**What this task involves**: From the material below, copy out each line with the word "tests" in it.

┌─ Dataset records

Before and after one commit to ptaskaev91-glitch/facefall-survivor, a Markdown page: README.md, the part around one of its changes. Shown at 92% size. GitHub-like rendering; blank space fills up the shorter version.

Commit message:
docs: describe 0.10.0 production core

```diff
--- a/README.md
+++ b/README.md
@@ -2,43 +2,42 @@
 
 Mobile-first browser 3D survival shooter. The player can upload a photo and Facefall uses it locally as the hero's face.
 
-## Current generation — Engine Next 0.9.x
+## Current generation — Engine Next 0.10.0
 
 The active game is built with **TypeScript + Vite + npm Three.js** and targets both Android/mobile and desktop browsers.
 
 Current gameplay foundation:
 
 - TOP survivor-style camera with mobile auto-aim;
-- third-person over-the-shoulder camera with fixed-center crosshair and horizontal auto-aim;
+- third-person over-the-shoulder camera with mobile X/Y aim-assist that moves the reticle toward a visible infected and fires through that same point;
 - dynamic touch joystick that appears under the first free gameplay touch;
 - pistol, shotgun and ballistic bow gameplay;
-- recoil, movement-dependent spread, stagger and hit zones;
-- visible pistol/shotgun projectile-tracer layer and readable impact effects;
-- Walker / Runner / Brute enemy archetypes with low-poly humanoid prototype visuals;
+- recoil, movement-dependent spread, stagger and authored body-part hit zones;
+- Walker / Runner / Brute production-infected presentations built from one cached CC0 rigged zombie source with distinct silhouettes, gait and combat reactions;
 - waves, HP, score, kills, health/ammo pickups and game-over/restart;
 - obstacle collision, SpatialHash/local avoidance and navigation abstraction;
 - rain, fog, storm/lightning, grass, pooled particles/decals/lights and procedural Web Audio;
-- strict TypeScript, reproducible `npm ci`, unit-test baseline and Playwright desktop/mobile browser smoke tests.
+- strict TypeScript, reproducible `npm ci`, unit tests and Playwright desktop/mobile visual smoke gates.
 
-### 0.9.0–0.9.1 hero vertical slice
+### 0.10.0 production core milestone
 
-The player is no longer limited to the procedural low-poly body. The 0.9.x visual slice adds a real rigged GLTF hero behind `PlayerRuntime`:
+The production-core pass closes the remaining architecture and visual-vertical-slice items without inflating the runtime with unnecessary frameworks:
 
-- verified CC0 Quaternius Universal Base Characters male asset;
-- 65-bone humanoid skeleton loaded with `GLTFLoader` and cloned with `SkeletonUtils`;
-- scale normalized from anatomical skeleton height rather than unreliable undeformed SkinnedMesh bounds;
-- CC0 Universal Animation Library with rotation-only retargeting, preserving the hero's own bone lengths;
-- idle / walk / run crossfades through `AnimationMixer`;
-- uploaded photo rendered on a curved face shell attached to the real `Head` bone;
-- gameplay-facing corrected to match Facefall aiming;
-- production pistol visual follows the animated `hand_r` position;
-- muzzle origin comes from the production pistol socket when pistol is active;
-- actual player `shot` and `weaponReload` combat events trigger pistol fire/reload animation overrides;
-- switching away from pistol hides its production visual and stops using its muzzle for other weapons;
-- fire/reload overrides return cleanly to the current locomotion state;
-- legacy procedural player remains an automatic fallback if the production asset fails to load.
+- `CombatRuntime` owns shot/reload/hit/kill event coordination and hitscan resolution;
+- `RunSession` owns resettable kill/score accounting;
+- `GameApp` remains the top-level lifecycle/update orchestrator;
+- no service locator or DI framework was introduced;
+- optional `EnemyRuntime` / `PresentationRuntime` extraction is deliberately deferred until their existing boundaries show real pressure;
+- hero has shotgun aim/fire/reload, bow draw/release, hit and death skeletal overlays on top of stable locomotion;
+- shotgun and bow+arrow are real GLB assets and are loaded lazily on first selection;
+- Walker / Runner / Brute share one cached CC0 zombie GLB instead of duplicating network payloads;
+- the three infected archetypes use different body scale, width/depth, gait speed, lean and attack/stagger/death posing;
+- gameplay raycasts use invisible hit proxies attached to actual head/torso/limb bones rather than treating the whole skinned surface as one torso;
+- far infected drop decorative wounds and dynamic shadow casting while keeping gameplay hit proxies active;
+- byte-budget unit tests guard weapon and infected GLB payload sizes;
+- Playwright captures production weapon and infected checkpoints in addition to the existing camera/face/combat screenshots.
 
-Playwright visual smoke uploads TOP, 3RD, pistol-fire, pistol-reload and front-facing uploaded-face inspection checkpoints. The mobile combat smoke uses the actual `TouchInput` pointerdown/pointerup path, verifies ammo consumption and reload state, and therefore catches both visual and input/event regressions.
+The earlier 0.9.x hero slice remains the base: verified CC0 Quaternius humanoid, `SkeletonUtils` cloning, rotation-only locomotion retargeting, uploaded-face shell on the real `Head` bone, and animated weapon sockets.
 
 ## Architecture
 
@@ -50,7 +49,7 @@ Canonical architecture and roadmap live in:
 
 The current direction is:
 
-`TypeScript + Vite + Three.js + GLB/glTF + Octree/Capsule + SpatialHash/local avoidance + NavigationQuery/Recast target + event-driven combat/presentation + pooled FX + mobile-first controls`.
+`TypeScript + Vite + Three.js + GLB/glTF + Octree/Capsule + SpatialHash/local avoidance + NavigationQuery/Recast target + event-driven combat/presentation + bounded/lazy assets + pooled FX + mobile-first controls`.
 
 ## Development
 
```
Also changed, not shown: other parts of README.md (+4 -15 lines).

└─

**Problem solution**:
-- strict TypeScript, reproducible `npm ci`, unit-test baseline and Playwright desktop/mobile browser smoke tests.
+- strict TypeScript, reproducible `npm ci`, unit tests and Playwright desktop/mobile visual smoke gates.
+- byte-budget unit tests guard weapon and infected GLB payload sizes;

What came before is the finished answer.